As spring turns to summer in the Florida Keys, nearshore winds lay down, visibility increases, and the reefs of America’s only drive-to-dive paradise fill with color.
In the Upper and Middle Keys we’ve enjoyed a hot, dry spring with fewer than normal windy days. This means area reefs are in top form and water temps are rapidly climbing. With a number of specialty scuba events like Looe Key Underwater Music Festival in July and the world famous Lobster Mini-Season just a month away, Keys dive shops are readying for the latest influx of divers eager to explore the underwater world.
Easily identified on Keys coral reefs, rowdy schools of rainbow parrotfish, sleek southern stingrays, and the occasional lazy nurse shark are sure to pique the interest of any diver who pays them a visit. However, they’re just a small sample of what can be found below.
Just in time for summer’s dive season, strap on your scuba gear and see if you can spot some of these hard to find Keys reef creatures. Each of these animals was sighted on a shallow Keys coral reef system, and all pose for unique photo opportunities – if you can spot them.
Look hard, these 5 aren’t always easy to see, but snapshots of any or all of these animals should remain favorites in any diver’s underwater photo album.
Jellyfish, big ones
Ever wanted to take a dip with a noxious cnidarian? You probably wouldn’t unless armed with a camera and ready to risk a sting for a photo. With deep-dropping tentacles designed to grab fish and trail them into its gaping maw, jellyfish are most often spotted during the late summer and fall, when they have grown to a large size and the currents begin to sweep them closer to shore. While not a threat to most divers, it’s best to stay out of their way. However, divers with passion for pictures usually can’t resist.
Spotted Moray Eels
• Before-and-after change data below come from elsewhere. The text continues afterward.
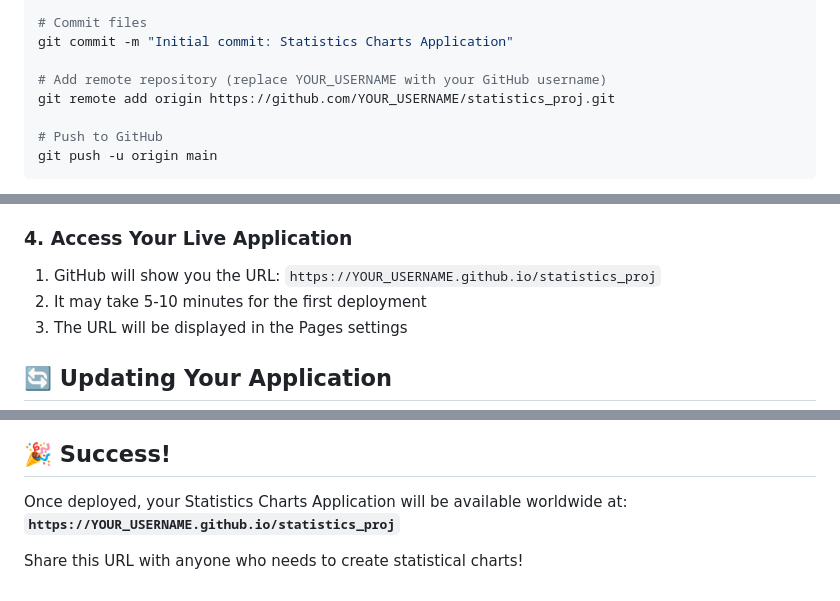
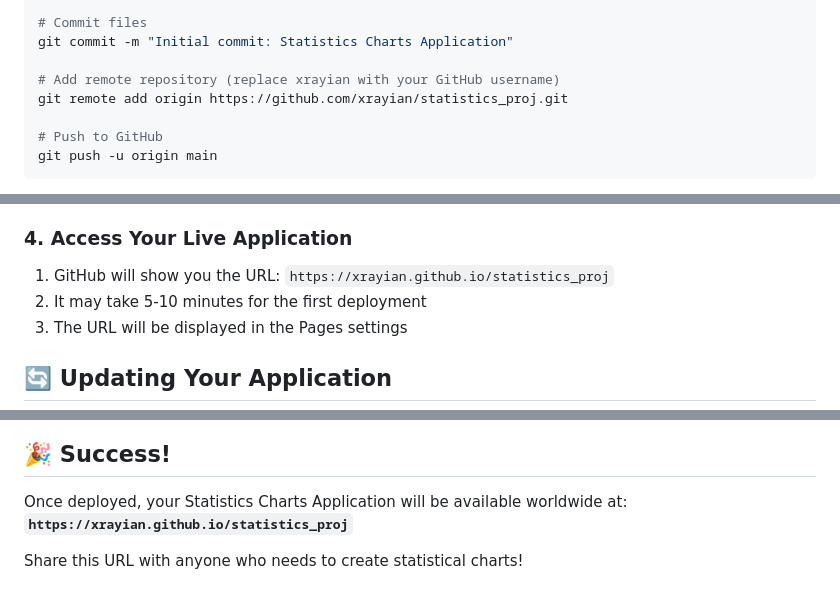
Before and after one commit to xrayian/statistics_proj, a Markdown page: DEPLOYMENT.md, 3 parts joined by grey strips. GitHub-like rendering.

```diff
--- a/DEPLOYMENT.md
+++ b/DEPLOYMENT.md
@@ -34,8 +34,8 @@ git add .
 # Commit files
 git commit -m "Initial commit: Statistics Charts Application"
 
-# Add remote repository (replace YOUR_USERNAME with your GitHub username)
-git remote add origin https://github.com/YOUR_USERNAME/statistics_proj.git
+# Add remote repository (replace xrayian with your GitHub username)
+git remote add origin https://github.com/xrayian/statistics_proj.git
 
 # Push to GitHub
 git push -u origin main
@@ -59,7 +59,7 @@ git push -u origin main
 
 ### 4. Access Your Live Application
 
-1. GitHub will show you the URL: `https://YOUR_USERNAME.github.io/statistics_proj`
+1. GitHub will show you the URL: `https://xrayian.github.io/statistics_proj`
 2. It may take 5-10 minutes for the first deployment
 3. The URL will be displayed in the Pages settings
 
@@ -140,6 +140,6 @@ Since this is a client-side application:
 ## 🎉 Success!
 
 Once deployed, your Statistics Charts Application will be available worldwide at:
-**`https://YOUR_USERNAME.github.io/statistics_proj`**
+**`https://xrayian.github.io/statistics_proj`**
 
 Share this URL with anyone who needs to create statistical charts!
```
Also changed, not shown: README.md (+3 -3 lines).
Pushed out of the spotlight by its well-known green skinned cousin, the spotted moray shares a similar habitat with the huge green moray easily identified by most divers. Hiding in shallow reefs and rubble beds during the day, spotted morays lay in wait for small fish and most often hunt during the evening hours. If you want to see one, schedule a night dive on a local patch reef. You’ll almost always turn up one or two.
Curling up into a fleshy ball the size of a walnut during the day, the lowly basket star unfolds and begins its furtive campaign in the cover of night. Twisting its long tendrils around tall sea fans and prominent corals, the underwater marauder competes for the best place to snag a bite in the night currents. Like a tiny mountain climber with a ‘Napoleon Complex,’ these creatures are fun to look at, and even more fascinating to study. A night dive on Alligator Reef near Islamorada scored this unique picture.
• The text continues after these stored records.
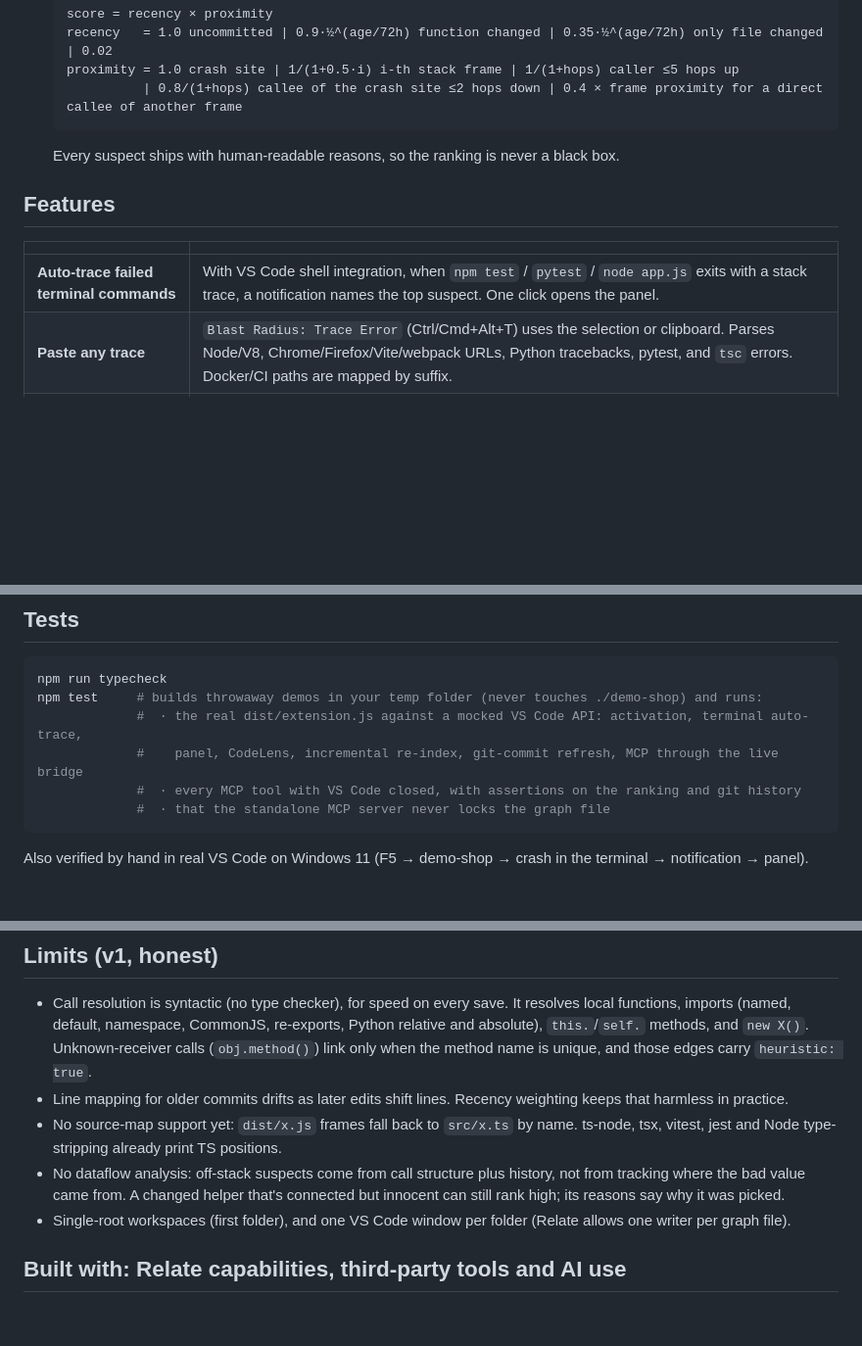
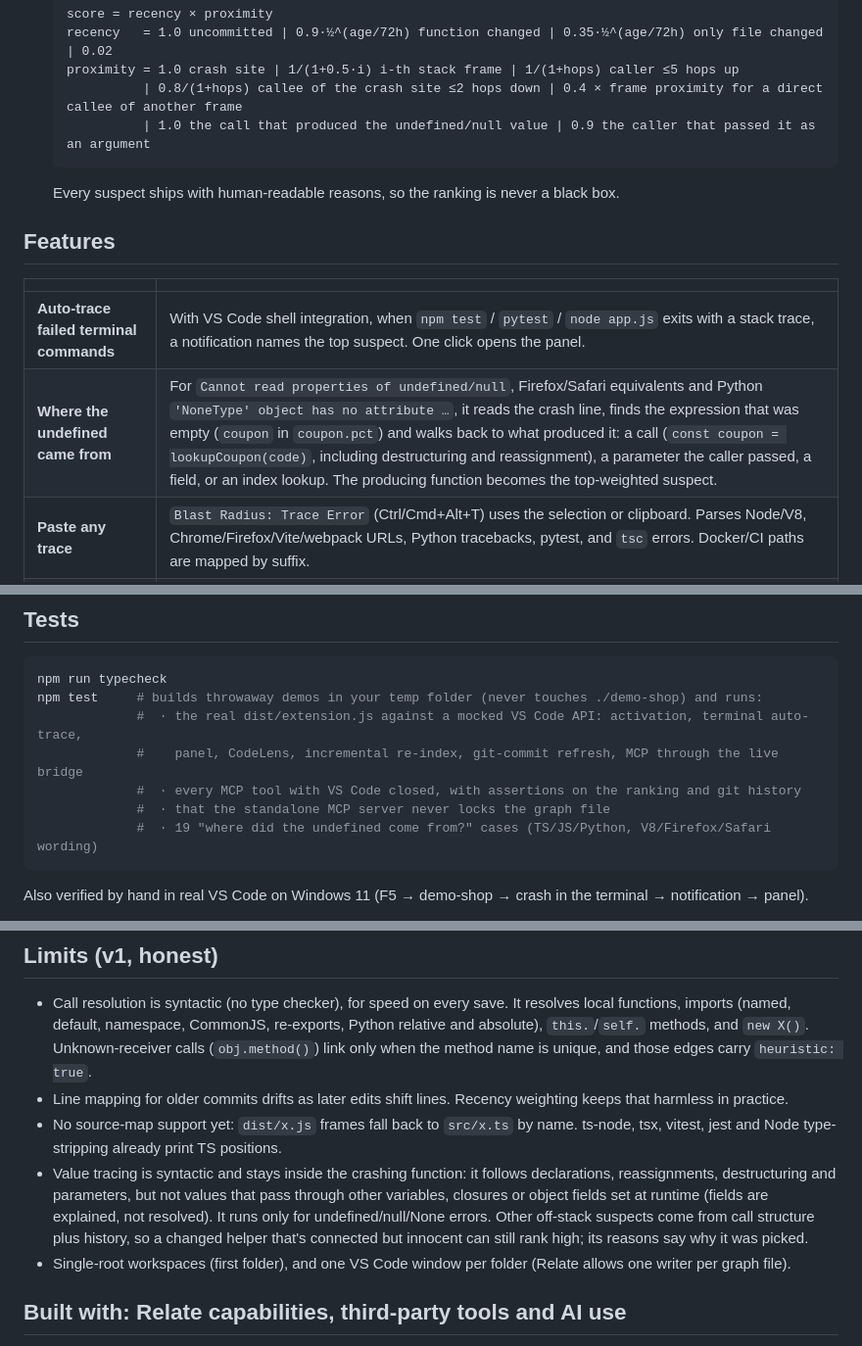
Before and after one commit to IoakeimKyrgiafinis/RelateBugFinder, a Markdown page: README.md, 3 parts joined by grey strips. Shown at 98% size. GitHub-like rendering; blank space fills up the shorter version.

````diff
--- a/README.md
+++ b/README.md
@@ -61,6 +65,7 @@ Blast radius ("what breaks if I change this?") and MCP tools for agents are usef
   recency   = 1.0 uncommitted | 0.9·½^(age/72h) function changed | 0.35·½^(age/72h) only file changed | 0.02
   proximity = 1.0 crash site | 1/(1+0.5·i) i-th stack frame | 1/(1+hops) caller ≤5 hops up
             | 0.8/(1+hops) callee of the crash site ≤2 hops down | 0.4 × frame proximity for a direct callee of another frame
+            | 1.0 the call that produced the undefined/null value | 0.9 the caller that passed it as an argument
   ```
 
   Every suspect ships with human-readable reasons, so the ranking is never a black box.
@@ -70,6 +75,7 @@ Blast radius ("what breaks if I change this?") and MCP tools for agents are usef
 | | |
 |---|---|
 | **Auto-trace failed terminal commands** | With VS Code shell integration, when `npm test` / `pytest` / `node app.js` exits with a stack trace, a notification names the top suspect. One click opens the panel. |
+| **Where the undefined came from** | For `Cannot read properties of undefined/null`, Firefox/Safari equivalents and Python `'NoneType' object has no attribute …`, it reads the crash line, finds the expression that was empty (`coupon` in `coupon.pct`) and walks back to what produced it: a call (`const coupon = lookupCoupon(code)`, including destructuring and reassignment), a parameter the caller passed, a field, or an index lookup. The producing function becomes the top-weighted suspect. |
 | **Paste any trace** | `Blast Radius: Trace Error` (Ctrl/Cmd+Alt+T) uses the selection or clipboard. Parses Node/V8, Chrome/Firefox/Vite/webpack URLs, Python tracebacks, pytest, and `tsc` errors. Docker/CI paths are mapped by suffix. |
 | **Blast radius** | CodeLens above every function: `3 callers · 12 transitive · changed 3h ago`. Click it (or Ctrl/Cmd+Alt+B) for transitive callers, importing files and **which test files to run**. |
 | **MCP tools for agents** | `trace_error_suspects`, `get_blast_radius`, `find_recent_suspects`, `find_circular_dependencies`, and `query_codegraph` (read-only Cypher; writes are rejected and rolled back). |
@@ -138,6 +144,7 @@ npm test     # builds throwaway demos in your temp folder (never touches ./demo-
              #    panel, CodeLens, incremental re-index, git-commit refresh, MCP through the live bridge
              #  · every MCP tool with VS Code closed, with assertions on the ranking and git history
              #  · that the standalone MCP server never locks the graph file
+             #  · 19 "where did the undefined come from?" cases (TS/JS/Python, V8/Firefox/Safari wording)
 ```
 
 Also verified by hand in real VS Code on Windows 11 (F5 → demo-shop → crash in the terminal → notification → panel).
@@ -158,7 +165,7 @@ code --install-extension dist-vsix/blast-radius-darwin-arm64.vsix
 * Call resolution is syntactic (no type checker), for speed on every save. It resolves local functions, imports (named, default, namespace, CommonJS, re-exports, Python relative and absolute), `this.`/`self.` methods, and `new X()`. Unknown-receiver calls (`obj.method()`) link only when the method name is unique, and those edges carry `heuristic: true`.
 * Line mapping for older commits drifts as later edits shift lines. Recency weighting keeps that harmless in practice.
 * No source-map support yet: `dist/x.js` frames fall back to `src/x.ts` by name. ts-node, tsx, vitest, jest and Node type-stripping already print TS positions.
-* No dataflow analysis: off-stack suspects come from call structure plus history, not from tracking where the bad value came from. A changed helper that's connected but innocent can still rank high; its reasons say why it was picked.
+* Value tracing is syntactic and stays inside the crashing function: it follows declarations, reassignments, destructuring and parameters, but not values that pass through other variables, closures or object fields set at runtime (fields are explained, not resolved). It runs only for undefined/null/None errors. Other off-stack suspects come from call structure plus history, so a changed helper that's connected but innocent can still rank high; its reasons say why it was picked.
 * Single-root workspaces (first folder), and one VS Code window per folder (Relate allows one writer per graph file).
 
 ## Built with: Relate capabilities, third-party tools and AI use
````
Also changed, not shown: other parts of README.md (+12 -8 lines), SUBMISSION.md (+1 -1 lines), demo/VIDEO_SCRIPT.md (+2 -2 lines), media/screenshot-trace.png, 10 other files.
Beautiful reef fish at cleaning stations
While the queen angelfish pictured here is quite stunning, what she (or he) is secretly up to is more important. Caught like a beauty queen in a stinky bathroom, this remarkable angelfish had stopped near a particular sponge just so tiny gobies would peck out the parasites in its skin and gills. Many divers know that large predatory fish are serviced by underwater cleaning stations of this type, but how about beautiful reef fish? You can find them by looking closely on mid to deep water spur and groove reefs in the Florida Keys.
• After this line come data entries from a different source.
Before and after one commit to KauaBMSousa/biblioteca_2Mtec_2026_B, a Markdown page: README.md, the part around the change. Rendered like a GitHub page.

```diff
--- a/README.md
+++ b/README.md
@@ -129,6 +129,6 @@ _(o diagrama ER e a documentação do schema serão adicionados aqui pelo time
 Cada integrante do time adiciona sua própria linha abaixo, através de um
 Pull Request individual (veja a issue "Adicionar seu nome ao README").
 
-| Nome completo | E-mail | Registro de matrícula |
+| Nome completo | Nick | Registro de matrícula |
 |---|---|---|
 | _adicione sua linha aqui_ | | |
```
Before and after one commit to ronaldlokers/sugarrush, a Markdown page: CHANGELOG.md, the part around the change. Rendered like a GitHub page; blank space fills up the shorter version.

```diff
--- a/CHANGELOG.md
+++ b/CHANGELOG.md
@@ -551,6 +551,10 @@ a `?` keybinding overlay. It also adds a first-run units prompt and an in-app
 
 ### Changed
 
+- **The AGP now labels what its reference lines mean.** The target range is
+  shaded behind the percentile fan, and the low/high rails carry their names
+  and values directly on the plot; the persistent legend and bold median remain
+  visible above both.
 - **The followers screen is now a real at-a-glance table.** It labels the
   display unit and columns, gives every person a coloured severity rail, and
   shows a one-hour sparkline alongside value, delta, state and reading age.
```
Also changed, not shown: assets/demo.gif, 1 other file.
Coral polyps at night
While scuba divers are used to observing the beauty of coral reefs during the day, the tiny living polyps that actually create the reef only come out at night. To see them, grab a buddy, an extra flashlight and be prepared. Extending their diminutive bodies from their limestone hovels, these colonial organisms snatch microscopic meals from the night currents. Use your flashlight beam to slowly lure plankton and small worms to their waiting clutches. In this way, you can actually see the coral eat. Be careful, and never touch the coral. These delicate creatures are easily damaged.